### What the exercise asks
When a line of the entries contains the word "background", report that line.
== Data for this task
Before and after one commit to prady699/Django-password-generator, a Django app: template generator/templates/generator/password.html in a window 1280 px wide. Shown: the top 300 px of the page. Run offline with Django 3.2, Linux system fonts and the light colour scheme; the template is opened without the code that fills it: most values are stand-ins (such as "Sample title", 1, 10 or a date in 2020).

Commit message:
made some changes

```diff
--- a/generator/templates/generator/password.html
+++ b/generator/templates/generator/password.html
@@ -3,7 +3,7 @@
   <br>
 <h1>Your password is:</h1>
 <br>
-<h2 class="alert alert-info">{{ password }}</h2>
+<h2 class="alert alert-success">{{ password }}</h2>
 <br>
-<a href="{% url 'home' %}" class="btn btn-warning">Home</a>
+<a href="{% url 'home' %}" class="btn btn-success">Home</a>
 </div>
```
====
== Data for this task
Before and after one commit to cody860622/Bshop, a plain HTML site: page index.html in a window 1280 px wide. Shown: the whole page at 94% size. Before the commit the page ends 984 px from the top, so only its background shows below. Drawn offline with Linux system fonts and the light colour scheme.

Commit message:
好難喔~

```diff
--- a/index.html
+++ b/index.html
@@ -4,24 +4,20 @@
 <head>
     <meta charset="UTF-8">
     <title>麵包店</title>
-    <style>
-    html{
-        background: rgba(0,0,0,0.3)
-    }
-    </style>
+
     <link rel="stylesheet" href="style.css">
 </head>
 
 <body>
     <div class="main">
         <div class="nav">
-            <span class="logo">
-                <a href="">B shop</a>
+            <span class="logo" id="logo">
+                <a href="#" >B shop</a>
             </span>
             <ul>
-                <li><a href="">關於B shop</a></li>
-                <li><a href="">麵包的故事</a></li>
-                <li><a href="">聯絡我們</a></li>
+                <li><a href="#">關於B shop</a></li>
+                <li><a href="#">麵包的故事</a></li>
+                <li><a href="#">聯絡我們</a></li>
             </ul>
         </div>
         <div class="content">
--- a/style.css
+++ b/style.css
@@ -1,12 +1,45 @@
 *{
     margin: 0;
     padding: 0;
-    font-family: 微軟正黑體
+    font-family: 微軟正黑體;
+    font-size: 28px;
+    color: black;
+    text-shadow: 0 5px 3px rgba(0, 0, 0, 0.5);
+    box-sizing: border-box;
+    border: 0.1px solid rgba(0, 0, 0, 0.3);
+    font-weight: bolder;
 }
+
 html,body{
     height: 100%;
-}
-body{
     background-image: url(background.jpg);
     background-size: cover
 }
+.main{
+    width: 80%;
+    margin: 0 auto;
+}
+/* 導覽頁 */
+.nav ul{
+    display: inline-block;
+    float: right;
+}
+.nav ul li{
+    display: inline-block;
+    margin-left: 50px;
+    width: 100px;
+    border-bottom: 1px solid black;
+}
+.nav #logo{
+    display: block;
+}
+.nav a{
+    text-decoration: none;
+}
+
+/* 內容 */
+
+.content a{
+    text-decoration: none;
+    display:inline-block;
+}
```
====
### Task solution
Before and after one commit to cody860622/Bshop, a plain HTML site: page index.html in a window 1280 px wide. Shown: the whole page at 94% size. Before the commit the page ends 984 px from the top, so only its background shows below. Drawn offline with Linux system fonts and the light colour scheme.
-        background: rgba(0,0,0,0.3)
     background-image: url(background.jpg);
     background-size: cover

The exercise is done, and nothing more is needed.